Change detection outputs:
^^^^^^^^^^^^^^^^

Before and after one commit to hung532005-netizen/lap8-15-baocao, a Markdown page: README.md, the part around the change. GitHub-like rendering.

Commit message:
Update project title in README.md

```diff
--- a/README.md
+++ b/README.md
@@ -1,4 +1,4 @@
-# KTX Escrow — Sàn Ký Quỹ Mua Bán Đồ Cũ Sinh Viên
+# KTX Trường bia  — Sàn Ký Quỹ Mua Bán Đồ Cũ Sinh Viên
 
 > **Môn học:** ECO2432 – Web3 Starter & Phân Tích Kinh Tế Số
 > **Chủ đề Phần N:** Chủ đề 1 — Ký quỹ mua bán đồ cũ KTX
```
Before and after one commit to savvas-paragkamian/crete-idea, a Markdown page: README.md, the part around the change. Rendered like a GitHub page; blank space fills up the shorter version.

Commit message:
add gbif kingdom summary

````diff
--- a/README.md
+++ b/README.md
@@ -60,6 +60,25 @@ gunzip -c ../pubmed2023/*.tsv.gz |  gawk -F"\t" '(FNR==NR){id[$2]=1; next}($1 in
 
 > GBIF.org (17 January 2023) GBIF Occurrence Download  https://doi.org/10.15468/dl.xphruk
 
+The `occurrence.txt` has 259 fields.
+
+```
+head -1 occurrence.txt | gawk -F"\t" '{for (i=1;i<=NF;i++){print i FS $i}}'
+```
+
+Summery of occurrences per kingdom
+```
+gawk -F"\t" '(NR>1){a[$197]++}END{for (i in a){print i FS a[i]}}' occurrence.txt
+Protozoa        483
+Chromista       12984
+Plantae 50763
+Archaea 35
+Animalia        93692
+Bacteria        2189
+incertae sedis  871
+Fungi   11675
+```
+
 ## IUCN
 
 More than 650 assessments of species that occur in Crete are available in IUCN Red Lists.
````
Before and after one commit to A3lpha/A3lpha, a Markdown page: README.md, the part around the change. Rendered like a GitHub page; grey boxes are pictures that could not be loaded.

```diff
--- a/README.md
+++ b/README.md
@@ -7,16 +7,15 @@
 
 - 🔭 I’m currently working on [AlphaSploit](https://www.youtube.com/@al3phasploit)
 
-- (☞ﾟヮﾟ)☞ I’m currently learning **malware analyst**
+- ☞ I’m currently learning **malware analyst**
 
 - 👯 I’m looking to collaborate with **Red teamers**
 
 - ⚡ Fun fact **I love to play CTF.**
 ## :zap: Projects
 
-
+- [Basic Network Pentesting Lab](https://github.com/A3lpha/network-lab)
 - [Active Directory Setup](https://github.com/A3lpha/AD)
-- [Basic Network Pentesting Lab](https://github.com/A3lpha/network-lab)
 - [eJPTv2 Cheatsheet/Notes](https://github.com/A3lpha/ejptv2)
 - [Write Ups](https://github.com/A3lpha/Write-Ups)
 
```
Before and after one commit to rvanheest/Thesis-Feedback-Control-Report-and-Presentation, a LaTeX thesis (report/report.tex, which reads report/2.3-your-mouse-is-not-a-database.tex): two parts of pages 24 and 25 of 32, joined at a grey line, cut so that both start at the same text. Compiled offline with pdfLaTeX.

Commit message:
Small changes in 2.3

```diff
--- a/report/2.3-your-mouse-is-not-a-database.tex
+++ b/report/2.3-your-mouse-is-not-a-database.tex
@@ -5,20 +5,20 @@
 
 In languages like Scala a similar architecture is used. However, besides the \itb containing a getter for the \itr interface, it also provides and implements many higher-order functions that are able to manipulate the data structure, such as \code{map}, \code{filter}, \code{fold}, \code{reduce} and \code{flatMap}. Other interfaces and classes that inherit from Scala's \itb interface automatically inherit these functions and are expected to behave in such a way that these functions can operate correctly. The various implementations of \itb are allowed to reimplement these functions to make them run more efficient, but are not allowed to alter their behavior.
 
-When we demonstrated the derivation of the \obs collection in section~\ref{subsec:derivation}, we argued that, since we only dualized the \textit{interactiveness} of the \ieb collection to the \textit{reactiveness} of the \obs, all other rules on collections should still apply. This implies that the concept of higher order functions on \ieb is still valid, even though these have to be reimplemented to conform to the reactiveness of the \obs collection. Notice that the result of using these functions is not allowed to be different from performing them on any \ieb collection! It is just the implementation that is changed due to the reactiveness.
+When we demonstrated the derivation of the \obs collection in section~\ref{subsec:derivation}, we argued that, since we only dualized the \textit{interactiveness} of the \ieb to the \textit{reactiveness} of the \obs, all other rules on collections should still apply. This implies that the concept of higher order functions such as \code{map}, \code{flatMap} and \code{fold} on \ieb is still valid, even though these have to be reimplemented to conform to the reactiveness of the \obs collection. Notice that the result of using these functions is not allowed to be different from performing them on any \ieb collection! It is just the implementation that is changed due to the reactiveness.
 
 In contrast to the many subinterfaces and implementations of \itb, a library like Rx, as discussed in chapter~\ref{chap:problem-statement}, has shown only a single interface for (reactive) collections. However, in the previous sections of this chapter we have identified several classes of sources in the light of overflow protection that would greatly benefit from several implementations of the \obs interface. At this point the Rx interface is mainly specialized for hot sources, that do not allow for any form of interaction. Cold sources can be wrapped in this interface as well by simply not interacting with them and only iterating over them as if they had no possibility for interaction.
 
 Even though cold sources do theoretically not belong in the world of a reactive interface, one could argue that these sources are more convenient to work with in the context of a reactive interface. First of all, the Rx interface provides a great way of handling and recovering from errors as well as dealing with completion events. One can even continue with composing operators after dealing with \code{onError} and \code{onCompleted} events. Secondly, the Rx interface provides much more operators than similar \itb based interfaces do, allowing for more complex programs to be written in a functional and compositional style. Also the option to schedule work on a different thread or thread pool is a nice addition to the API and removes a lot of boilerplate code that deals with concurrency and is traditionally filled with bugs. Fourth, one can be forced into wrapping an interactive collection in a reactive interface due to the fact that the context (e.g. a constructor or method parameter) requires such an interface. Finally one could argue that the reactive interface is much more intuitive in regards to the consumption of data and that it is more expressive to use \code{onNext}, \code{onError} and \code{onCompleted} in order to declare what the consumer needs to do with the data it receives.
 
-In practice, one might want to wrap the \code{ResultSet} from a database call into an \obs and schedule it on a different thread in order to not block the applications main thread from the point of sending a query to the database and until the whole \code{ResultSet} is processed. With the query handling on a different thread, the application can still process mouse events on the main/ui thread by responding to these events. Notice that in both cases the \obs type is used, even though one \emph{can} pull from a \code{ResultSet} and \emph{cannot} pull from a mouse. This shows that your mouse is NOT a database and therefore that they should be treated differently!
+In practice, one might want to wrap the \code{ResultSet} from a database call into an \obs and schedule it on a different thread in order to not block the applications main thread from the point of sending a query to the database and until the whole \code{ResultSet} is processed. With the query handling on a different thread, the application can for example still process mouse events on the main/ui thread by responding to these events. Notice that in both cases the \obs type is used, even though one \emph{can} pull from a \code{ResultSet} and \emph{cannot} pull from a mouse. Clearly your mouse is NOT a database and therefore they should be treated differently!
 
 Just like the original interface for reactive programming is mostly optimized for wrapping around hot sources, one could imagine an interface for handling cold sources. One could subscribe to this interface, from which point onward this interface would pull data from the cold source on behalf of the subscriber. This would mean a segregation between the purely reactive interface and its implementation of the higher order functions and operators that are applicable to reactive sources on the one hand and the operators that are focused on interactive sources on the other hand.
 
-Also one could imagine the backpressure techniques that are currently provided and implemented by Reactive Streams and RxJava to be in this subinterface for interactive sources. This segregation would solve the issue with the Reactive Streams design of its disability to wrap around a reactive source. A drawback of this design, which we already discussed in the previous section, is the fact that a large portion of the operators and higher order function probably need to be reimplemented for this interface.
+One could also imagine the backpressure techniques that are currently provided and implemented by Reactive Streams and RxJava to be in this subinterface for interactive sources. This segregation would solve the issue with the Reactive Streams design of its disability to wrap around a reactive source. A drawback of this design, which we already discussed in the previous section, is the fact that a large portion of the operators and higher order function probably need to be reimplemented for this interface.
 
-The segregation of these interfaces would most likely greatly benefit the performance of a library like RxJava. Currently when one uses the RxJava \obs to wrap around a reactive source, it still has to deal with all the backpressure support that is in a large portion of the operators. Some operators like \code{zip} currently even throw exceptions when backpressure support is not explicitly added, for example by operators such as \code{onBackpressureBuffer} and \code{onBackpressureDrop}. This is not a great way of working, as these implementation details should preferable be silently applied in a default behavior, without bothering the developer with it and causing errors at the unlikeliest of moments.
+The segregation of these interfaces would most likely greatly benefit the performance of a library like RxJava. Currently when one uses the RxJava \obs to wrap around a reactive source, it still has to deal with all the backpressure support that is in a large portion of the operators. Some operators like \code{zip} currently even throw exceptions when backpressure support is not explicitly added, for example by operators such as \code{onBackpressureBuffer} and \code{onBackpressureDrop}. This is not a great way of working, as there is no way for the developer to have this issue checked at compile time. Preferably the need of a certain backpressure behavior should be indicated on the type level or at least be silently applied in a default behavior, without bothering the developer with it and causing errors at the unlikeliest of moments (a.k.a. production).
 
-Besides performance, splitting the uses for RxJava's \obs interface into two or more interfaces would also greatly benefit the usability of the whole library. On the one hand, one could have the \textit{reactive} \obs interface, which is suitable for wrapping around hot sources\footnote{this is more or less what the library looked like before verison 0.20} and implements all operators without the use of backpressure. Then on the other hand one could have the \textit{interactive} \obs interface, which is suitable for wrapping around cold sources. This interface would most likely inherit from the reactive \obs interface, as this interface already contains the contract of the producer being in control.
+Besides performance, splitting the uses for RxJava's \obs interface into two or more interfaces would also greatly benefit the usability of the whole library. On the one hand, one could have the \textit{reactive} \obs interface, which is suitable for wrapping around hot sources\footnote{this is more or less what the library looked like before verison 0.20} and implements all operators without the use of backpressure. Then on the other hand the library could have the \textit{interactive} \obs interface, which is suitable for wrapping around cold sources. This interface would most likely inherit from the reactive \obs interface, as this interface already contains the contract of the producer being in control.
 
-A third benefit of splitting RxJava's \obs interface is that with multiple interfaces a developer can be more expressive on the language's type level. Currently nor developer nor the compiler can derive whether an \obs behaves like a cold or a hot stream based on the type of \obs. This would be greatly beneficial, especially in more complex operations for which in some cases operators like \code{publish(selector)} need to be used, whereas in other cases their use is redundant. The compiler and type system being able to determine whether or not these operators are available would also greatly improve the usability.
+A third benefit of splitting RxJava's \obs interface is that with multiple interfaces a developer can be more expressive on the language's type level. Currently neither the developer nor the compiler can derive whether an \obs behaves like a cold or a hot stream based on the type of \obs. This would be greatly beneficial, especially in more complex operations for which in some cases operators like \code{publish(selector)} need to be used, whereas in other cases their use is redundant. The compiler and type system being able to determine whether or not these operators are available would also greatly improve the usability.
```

^^^^^^^^^^^^^^^^

Task description:
From the data, collect all lines where the string "https" appears.

Response:
 > GBIF.org (17 January 2023) GBIF Occurrence Download  https://doi.org/10.15468/dl.xphruk
 - 🔭 I’m currently working on [AlphaSploit](https://www.youtube.com/@al3phasploit)
+- [Basic Network Pentesting Lab](https://github.com/A3lpha/network-lab)
 - [Active Directory Setup](https://github.com/A3lpha/AD)
-- [Basic Network Pentesting Lab](https://github.com/A3lpha/network-lab)
 - [eJPTv2 Cheatsheet/Notes](https://github.com/A3lpha/ejptv2)
 - [Write Ups](https://github.com/A3lpha/Write-Ups)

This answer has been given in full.